Posts Tagged ‘tin’

Flying Fish

Thursday, August 6th, 2009

red fish mobileRunning around to “estate” sales is a hit or miss operation, usually miss. I was happy  when one day I came across a sale featuring a basement and garage full of  NOS (new old stock) mid-century doodads the deceased owner imported from Japan and Scandinavia in the 1970s.

Lots of Aalto-ish legs and a few tops for stools and small tables, beautiful trays from Sweden, wooden spice containers with cork stoppers, shelves full of chunky, brightly colored iron candle holders and frogs, and boxes of these wonderful fish mobiles. Nine inches or so from stem to stern, each mobile lies in a folded piece of thin cardboard tucked into a paper sleeve. This outer package has no label or markings other than JAPAN stamped in small caps in dark purple ink.

The main body of the fish was red, light blue or gold, with the remaining two colors being the accents.
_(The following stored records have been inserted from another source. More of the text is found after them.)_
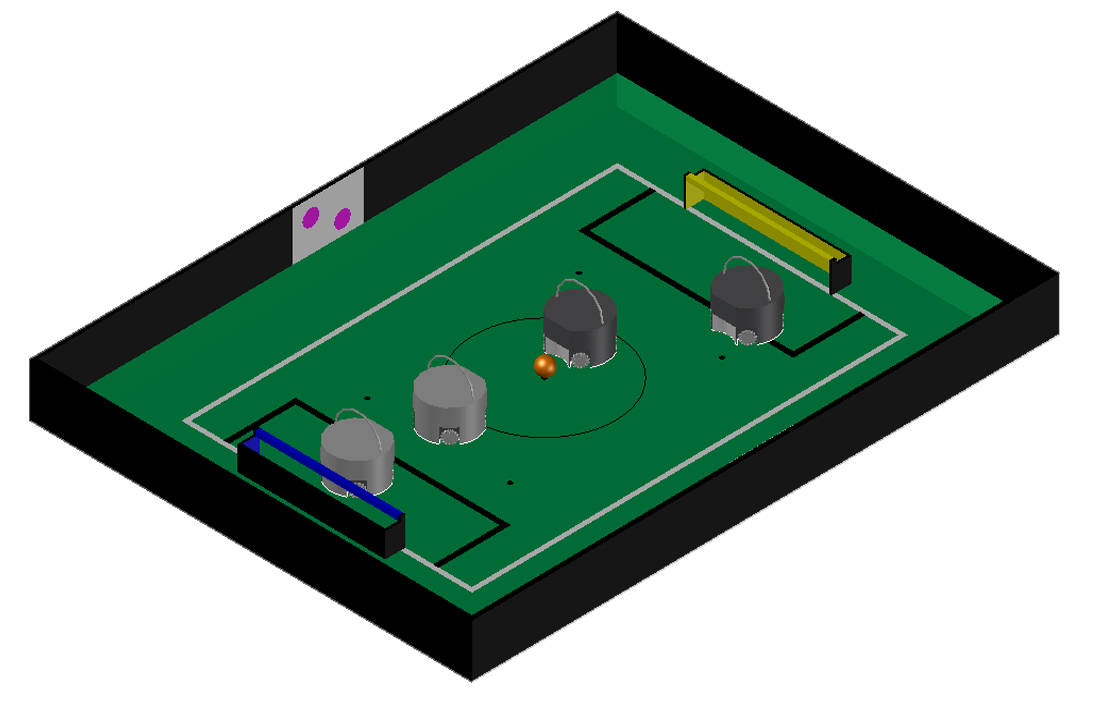
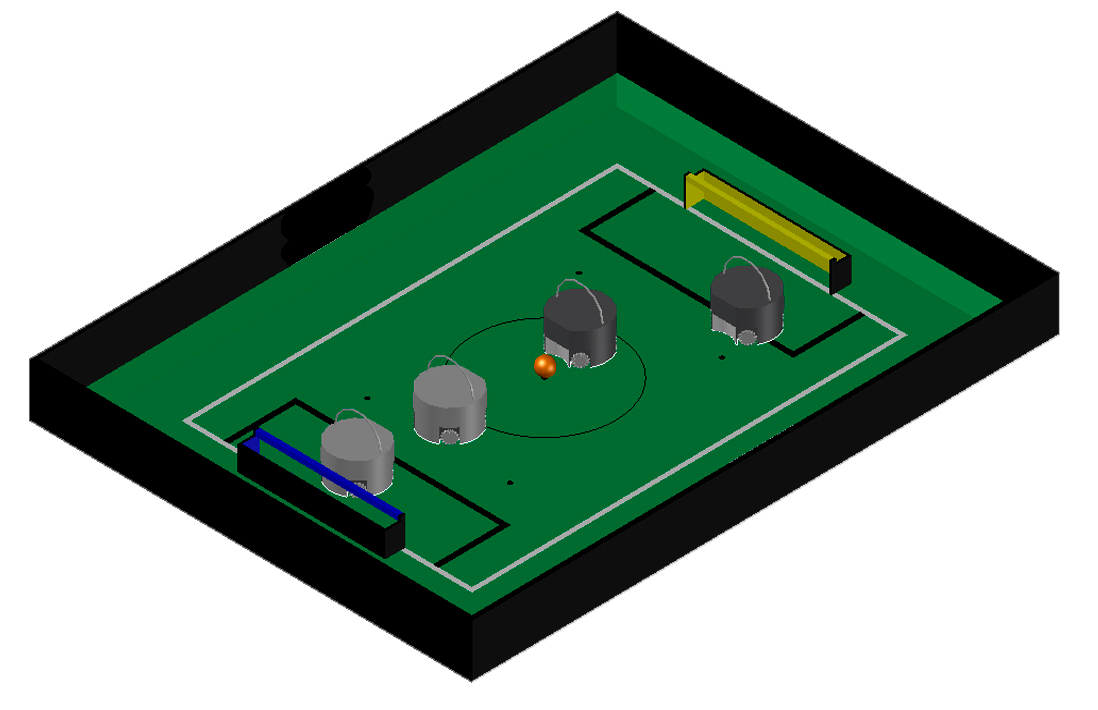
update: Correct year & images
* Update year on the front site

* Update images (landmarks no longer included)

Changed region(s): [[0.2477, 0.2169, 0.3406, 0.3718], [0.4954, 0.4958, 0.5264, 0.5268]]

diff --git a/tex/rules.tex b/tex/rules.tex
@@ -80,7 +80,7 @@
 \maketitle
 \thispagestyle{firststyle}
 
-\textbf{Soccer Technical Committee 2019:}
+\textbf{Soccer Technical Committee 2018:}
 
 \resizebox{0.45\textwidth}{!}{
 \begin{tabular}{lr}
The fish came all mixed in the box, with no way of knowing the color until you slid it out of the paper sleeve and peered into the folded cardboard.

Having a shop at the time called The Iron Fish Trading Co, I bought several boxes of the fish. (Don’t ask me why I didn’t root around and buy every last one.) I sold them for $12 a piece. If you were willing to forgo a choice of color and be surprised at whatever the plain wrapper held in store, you paid $8.

What a Tomato Can

Monday, August 3rd, 2009

tomato candle in a canThis candle has been following me around for some time. I had three or four vegetable candles in cans, one may or may not have been an eggplant.

They all sold in my store, this one didn’t quite. I think it was because deep down I didn’t want it to. You could call it the power of negative thinking.

The dilemma with this object is that much of its charm lies in the concept (and the funky ’70s package graphics). Put it to the can opener and no more tomato candle in a can—all you have left is a tomato candle, something even more useless in its way. I rarely set fire to candles shaped like food, especially vegetables.